Phil, now feeling a bit drier

Ok, this is posed. Durant and Camelia

Our guests did not know I had a camera on them at this unguarded moment.

My favorite person does the driving.

The next hour and a half were spent talking about service, getting to know our young couple. They talked about going camping with their church and how they love the outdoors.

The "Barco" headed for Doctors Lake. The air was warming and also quite dry. The trip was becoming quite pleasant for all. I passed a couple of Life Preservers to Durant and Camelia, and pointed to the bow of the Barco. I wanted them to enjoy a few moments alone in the beauty of the St Johns River.

As I was looking at the chart plotter, looking up I noticed they were putting on the class one lifejackets...
Making the Starboard turn to Doctors Lake

I went forward with a couple sodas and said that the jackets were to be used as cushions to sit on the wet deck! (I also took pictures of them looking silly... on their camera)

It was snack time and I served up some sandwiches and peanuts as we cruised slowly under the Highway 17 bridge.

"Mark Twain once cruised by riverboat into Doctors Lake, back in the 1880's and he wrote about the experience," I explained.

We cruised into the lake until we got as far as "Whitey's Fish Camp", Ahem...

The Spousal Unit took over the driving as we left the young couple sitting up front enjoying their spontaneous quiet moment on the bow.

Time passed and we reluctantly headed back to the Base to leave Durant and Camelia back with the rest of the Wounded Warriors.
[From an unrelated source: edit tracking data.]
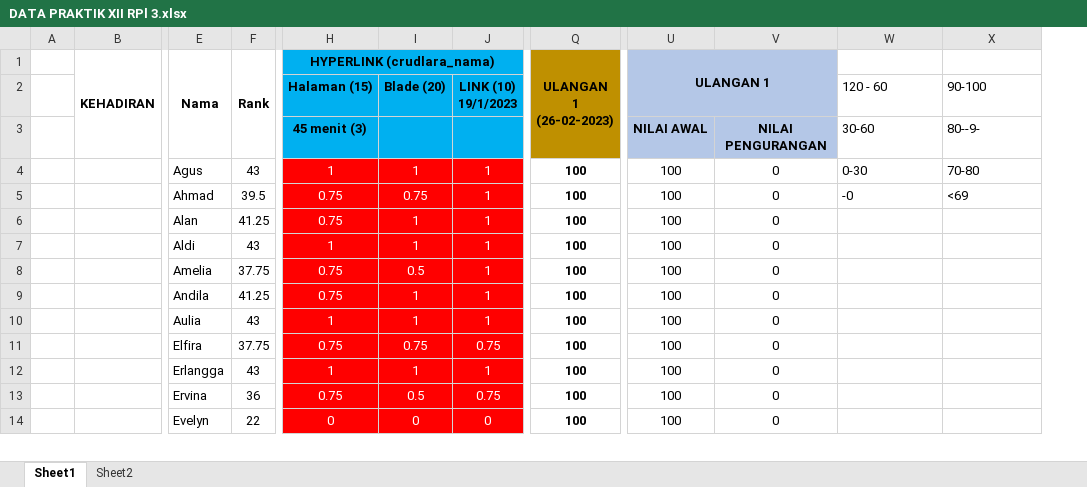
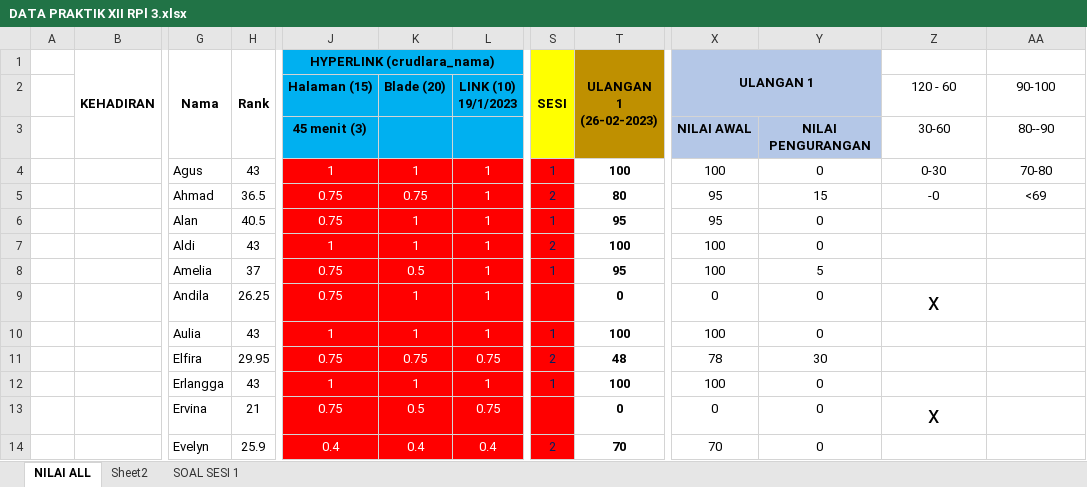
Before and after one commit to AdeSetiyawan/pwpb2223, an Excel workbook: XIIRPL3(✿◕‿◕✿)(✿◕‿◕✿)(✿◕‿◕✿)/DATA PRAKTIK XII RPl 3.xlsx, sheet NILAI ALL, drawn as a sheet; only a part is shown, gaps mark what is left out; values as stored, in another font and other column widths than the file's, no borders; charts and pictures and conditional formats not drawn; addresses are those after the commit; the diff covers the shown part only; the diff names each change by its address in the sheet, - before the commit and + after, or states it on an @@ line.

Commit message:
update ulangan

```diff
--- a/XIIRPL3(✿◕‿◕✿)(✿◕‿◕✿)(✿◕‿◕✿)/DATA PRAKTIK XII RPl 3.xlsx (sheet NILAI ALL)
+++ b/XIIRPL3(✿◕‿◕✿)(✿◕‿◕✿)(✿◕‿◕✿)/DATA PRAKTIK XII RPl 3.xlsx (sheet NILAI ALL)
-sheet tab: Sheet1
+sheet tab: NILAI ALL
+sheet tab: SOAL SESI 1
@@ column S (SESI) unhidden, rows 4-14: 1 | 2 | 1 | 2 | 1 |  | 1 | 2 | 1 |  | 2 @@
-Z2:AA5 alignment: left
+Z2:AA5 alignment: center
-AA3: 80--9-
+AA3: 80--90
-H5 (Rank): 39.5
+H5 (Rank): 36.5
-T5 (ULANGAN 1 (26-02-2023)): 100
+T5 (ULANGAN 1 (26-02-2023)): 80
-X5:X6 (ULANGAN 1): 100
+X5:X6 (ULANGAN 1): 95
-Y5: 0
+Y5: 15
-H6 (Rank): 41.25
+H6 (Rank): 40.5
-T6 (ULANGAN 1 (26-02-2023)): 100
+T6 (ULANGAN 1 (26-02-2023)): 95
-H8 (Rank): 37.75
+H8 (Rank): 37
-T8 (ULANGAN 1 (26-02-2023)): 100
+T8 (ULANGAN 1 (26-02-2023)): 95
-Y8: 0
+Y8: 5
-H9 (Rank): 41.25
+H9 (Rank): 26.25
-T9 (ULANGAN 1 (26-02-2023)): 100
+T9 (ULANGAN 1 (26-02-2023)): 0
-X9 (ULANGAN 1): 100
+X9 (ULANGAN 1): 0
-Z9: (empty)
+Z9: x
-H11 (Rank): 37.75
+H11 (Rank): 29.95
-T11 (ULANGAN 1 (26-02-2023)): 100
+T11 (ULANGAN 1 (26-02-2023)): 48
-X11 (ULANGAN 1): 100
+X11 (ULANGAN 1): 78
-Y11: 0
+Y11: 30
-H13 (Rank): 36
+H13 (Rank): 21
-T13 (ULANGAN 1 (26-02-2023)): 100
+T13 (ULANGAN 1 (26-02-2023)): 0
-X13 (ULANGAN 1): 100
+X13 (ULANGAN 1): 0
-Z13: (empty)
+Z13: x
-H14 (Rank): 22
+H14 (Rank): 25.9
-J14 (HYPERLINK (crudlara_nama)): 0
+J14 (HYPERLINK (crudlara_nama)): 0.4
-K14: 0
+K14: 0.4
-L14: 0
+L14: 0.4
-T14 (ULANGAN 1 (26-02-2023)): 100
+T14 (ULANGAN 1 (26-02-2023)): 70
-X14 (ULANGAN 1): 100
+X14 (ULANGAN 1): 70
```
Also changed, not shown: 82 edited cells elsewhere in this sheet, formulas that keep their value, hidden cells, charts or pictures.
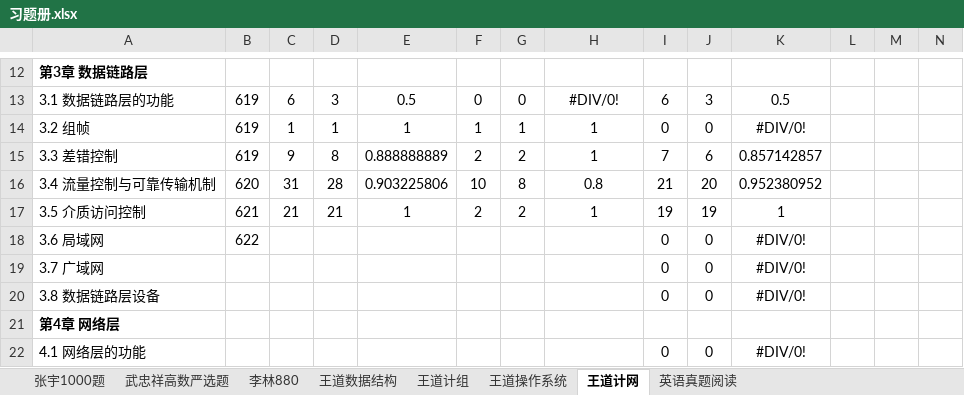
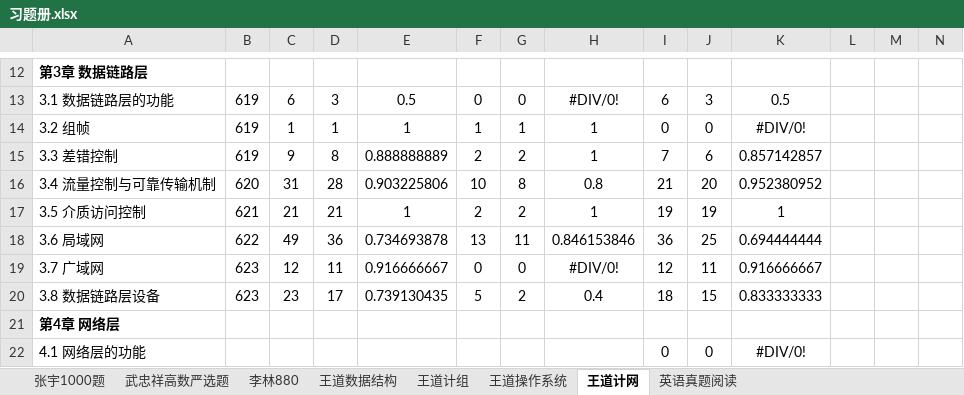
Before and after one commit to TsukiKumiho/obsidian_notes, an Excel workbook: 习题册.xlsx, sheet 王道计网, drawn as a sheet; only a part is shown, gaps mark what is left out; values as stored, in another font and other column widths than the file's, no borders; conditional formats not drawn; the diff covers the shown part only; the diff names each change by its address in the sheet, - before the commit and + after, or states it on an @@ line.

```diff
--- a/习题册.xlsx (sheet 王道计网)
+++ b/习题册.xlsx (sheet 王道计网)
-C18: (empty)
+C18: 49
-D18: (empty)
+D18: 36
-E18: (empty)
+E18: 0.734693878
-F18: (empty)
+F18: 13
-G18: (empty)
+G18: 11
-H18: (empty)
+H18: 0.846153846
-I18: 0
+I18: 36
-J18: 0
+J18: 25
-K18: #DIV/0!
+K18: 0.694444444
-B19:B20: (empty)
+B19:B20: 623
-C19: (empty)
+C19: 12
-D19: (empty)
+D19: 11
-E19: (empty)
+E19: 0.916666667
-F19: (empty)
+F19: 0
-G19: (empty)
+G19: 0
-H19: (empty)
+H19: #DIV/0!
-I19: 0
+I19: 12
-J19: 0
+J19: 11
-K19: #DIV/0!
+K19: 0.916666667
-C20: (empty)
+C20: 23
-D20: (empty)
+D20: 17
-E20: (empty)
+E20: 0.739130435
-F20: (empty)
+F20: 5
-G20: (empty)
+G20: 2
-H20: (empty)
+H20: 0.4
-I20: 0
+I20: 18
-J20: 0
+J20: 15
-K20: #DIV/0!
+K20: 0.833333333
```
Also changed, not shown: 18 edited cells elsewhere in this sheet, 1 other file.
There was a big barbecue and the NAS Jax Navy band provided the background music.

Barco SIn Vela passed our passengers ashore and we headed home to our berth at Florida Yacht Club  in the warm afternoon, happy to finally be dry and also that we had been part of a big event for the Wounded Warrior Project.
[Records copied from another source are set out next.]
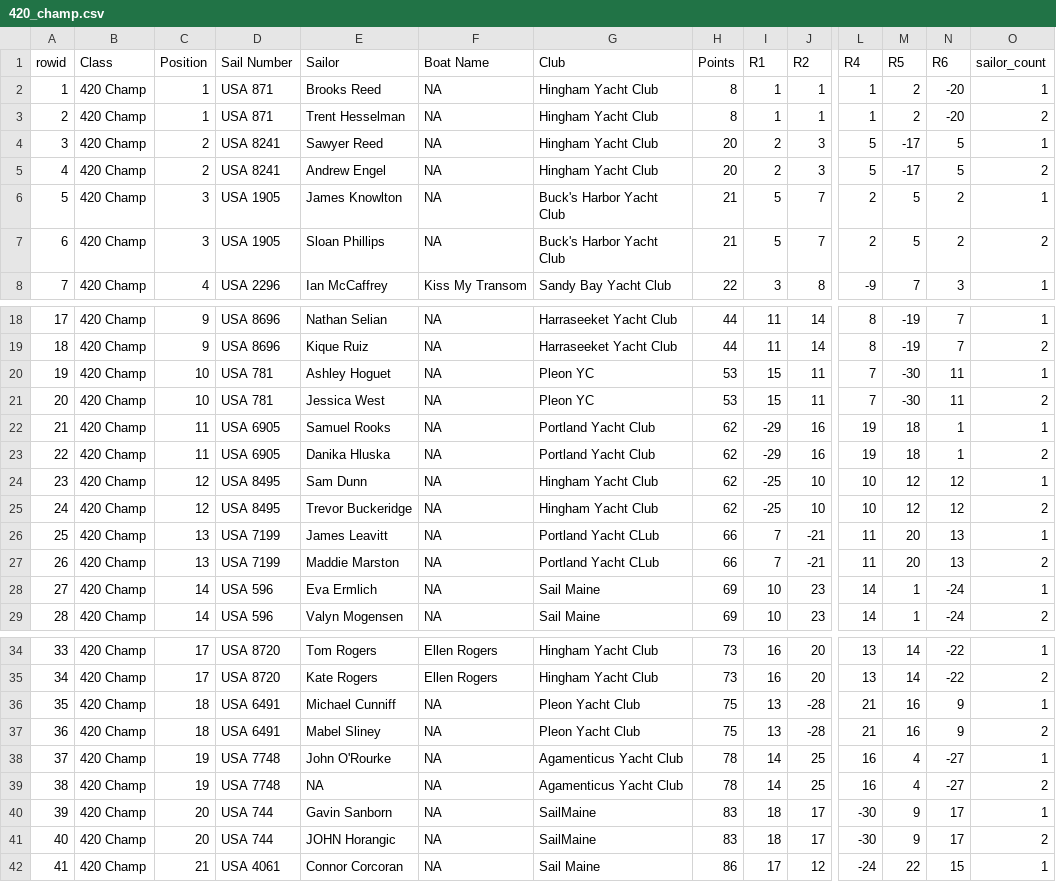
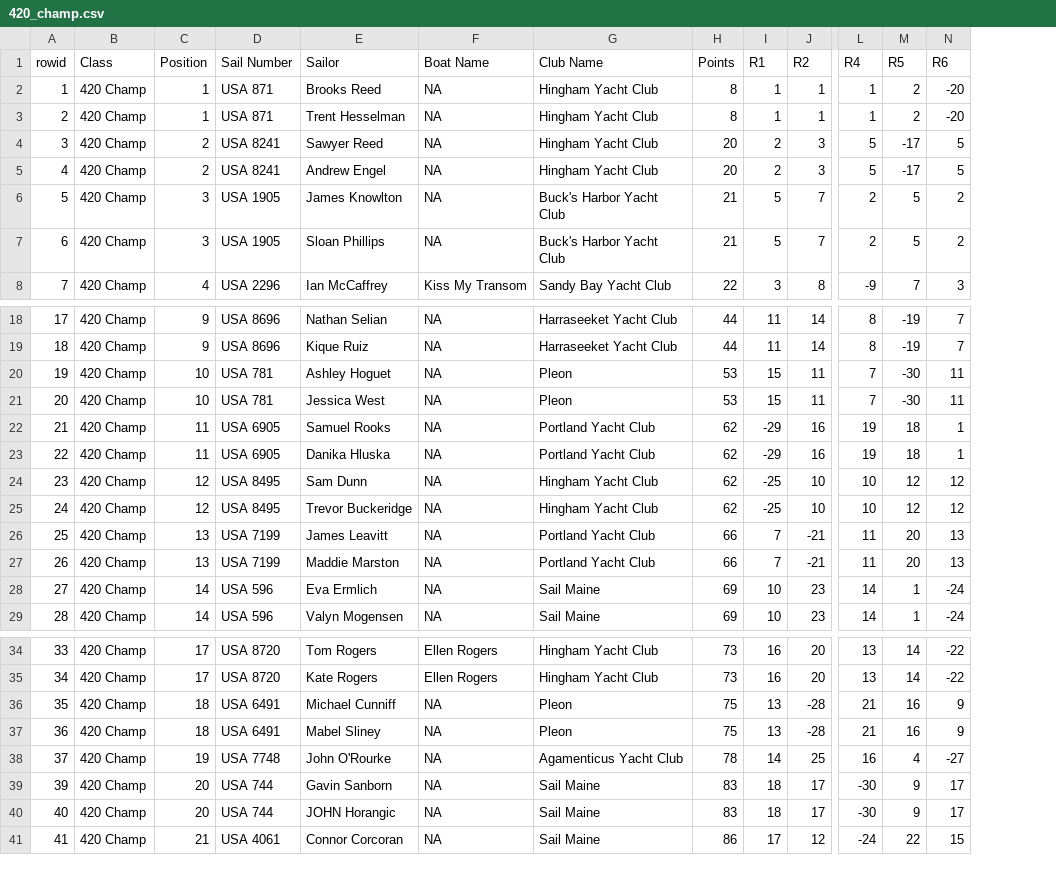
Before and after one commit to batpigandme/mjrw-2019, a CSV file: data/clean/420_champ.csv, drawn as a sheet; only a part is shown, gaps mark what is left out; removed rows and columns are numbered as before the commit, all else as after; rows hold the shown columns only; the diff covers the shown part only; the diff names each change by its address in the sheet, - before the commit and + after, or states it on an @@ line.

```diff
--- a/data/clean/420_champ.csv
+++ b/data/clean/420_champ.csv
-column O (sailor_count), rows 2-8: 1 | 2 | 1 | 2 | 1 | 2 | 1; rows 18-29: 1 | 2 | 1 | 2 | 1 | 2 | 1 | 2 | 1 | 2 | 1 | 2; rows 34-38: 1 | 2 | 1 | 2 | 1; rows 40-42: 1 | 2 | 1
-G1: Club
+G1: Club Name
-G20:G21 (Club Name): Pleon YC
+G20:G21 (Club Name): Pleon
-G26:G27 (Club Name): Portland Yacht CLub
+G26:G27 (Club Name): Portland Yacht Club
-G36:G37 (Club Name): Pleon Yacht Club
+G36:G37 (Club Name): Pleon
-row 39: 38 | 420 Champ | 19 | USA 7748 | NA | NA | Agamenticus Yacht Club | 78 | 14 | 25 | 16 | 4 | -27 | 2
-G39:G40 (Club Name): SailMaine
+G39:G40 (Club Name): Sail Maine
```
Also changed, not shown: 1 removed row and 9 edited cells elsewhere in this file, data/clean/420_green.csv, data/clean/laser.csv, 2 other files.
After mission report; There were about 20 pax on "Moondancer". There was a balloon artist and buffet onboard, the children spent three happy hours being entertained! "Warrior" took onboard about 16 Passengers and there were great reports of the good times had by all. Sailing Vessel "Ruack" had about 8 passengers and they actually put out the sails and SAILED! Outstanding, my congratulations to that crew and my envy for them being able to sail.
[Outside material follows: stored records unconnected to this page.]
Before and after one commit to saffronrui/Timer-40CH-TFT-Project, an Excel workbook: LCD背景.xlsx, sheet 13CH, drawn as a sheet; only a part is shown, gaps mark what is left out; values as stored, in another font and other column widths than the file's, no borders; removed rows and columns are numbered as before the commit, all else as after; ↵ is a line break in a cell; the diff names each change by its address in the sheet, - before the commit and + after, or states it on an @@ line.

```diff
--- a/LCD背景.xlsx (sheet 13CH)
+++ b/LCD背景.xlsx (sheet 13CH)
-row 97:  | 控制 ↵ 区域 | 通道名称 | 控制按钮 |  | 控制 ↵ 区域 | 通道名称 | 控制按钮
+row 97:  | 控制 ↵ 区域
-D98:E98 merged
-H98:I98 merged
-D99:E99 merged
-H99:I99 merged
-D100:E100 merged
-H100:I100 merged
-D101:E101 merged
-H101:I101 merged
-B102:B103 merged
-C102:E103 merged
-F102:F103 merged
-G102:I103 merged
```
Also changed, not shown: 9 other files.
The inclement weather made it that half of the Warriors did not make it as planned, and I don't blame them a bit. It was truly a major effort to get the Guests and families both into the boats and back on the shore safely. This happened as a matter of routine and fact due to the huge efforts of the Navy Jax Yacht Club (Lee and Cheryl LeDoux!) and the endurance of the Navy Jax Dock Crew  ( Bob Sharkey CAPT USCGR Ret, Steve Spickelmier SMsgt USAF Ret, Dave Bailey AOC USN Ret, and finally my old HS-85 shipmate Brian Paul AW1 USNR-TAR Ret). Those guys stood in the driving rain for four hours making sure that all the precious cargo was safely handled. That surely was the toughest duty performed that day!

As for kudos due on the Barco Sin Vela; All thanks, respects and praises to Phil (RMC USN Ret), who bravely stood on the bow handling lines while I was warm and relatively dry up in the flybridge during all aspects of docking and undocking. As a partial repayment for his performance, Phil gets to come over for slow cooked Boston Butt this afternoon, served with massive flagons of Sierra Nevada Pale Ale.
And the Band played on!

A soggy Phil smokes a stogy while basking in the glow of an afternoon near Doctors Lake.

  I was too wet and miserable to document the other boats while we were in the docking phase of the mission. I regret that, but when I drive a boat I try to focus on the job at hand. Besides, the camera was in a bag under the sink and I could not pause from driving to get it!

Saturday turned out just fine and I look forward to trying this all out again, but next time in better weather.

Barco Out.


Buck said...

A shame about the WX, but it's good you had a fall-back position.

Great pics... and once again: Good On Ya.

Barco Sin Vela II said...

Thanks, Buck. We always have a nice time, whether others are involved or not.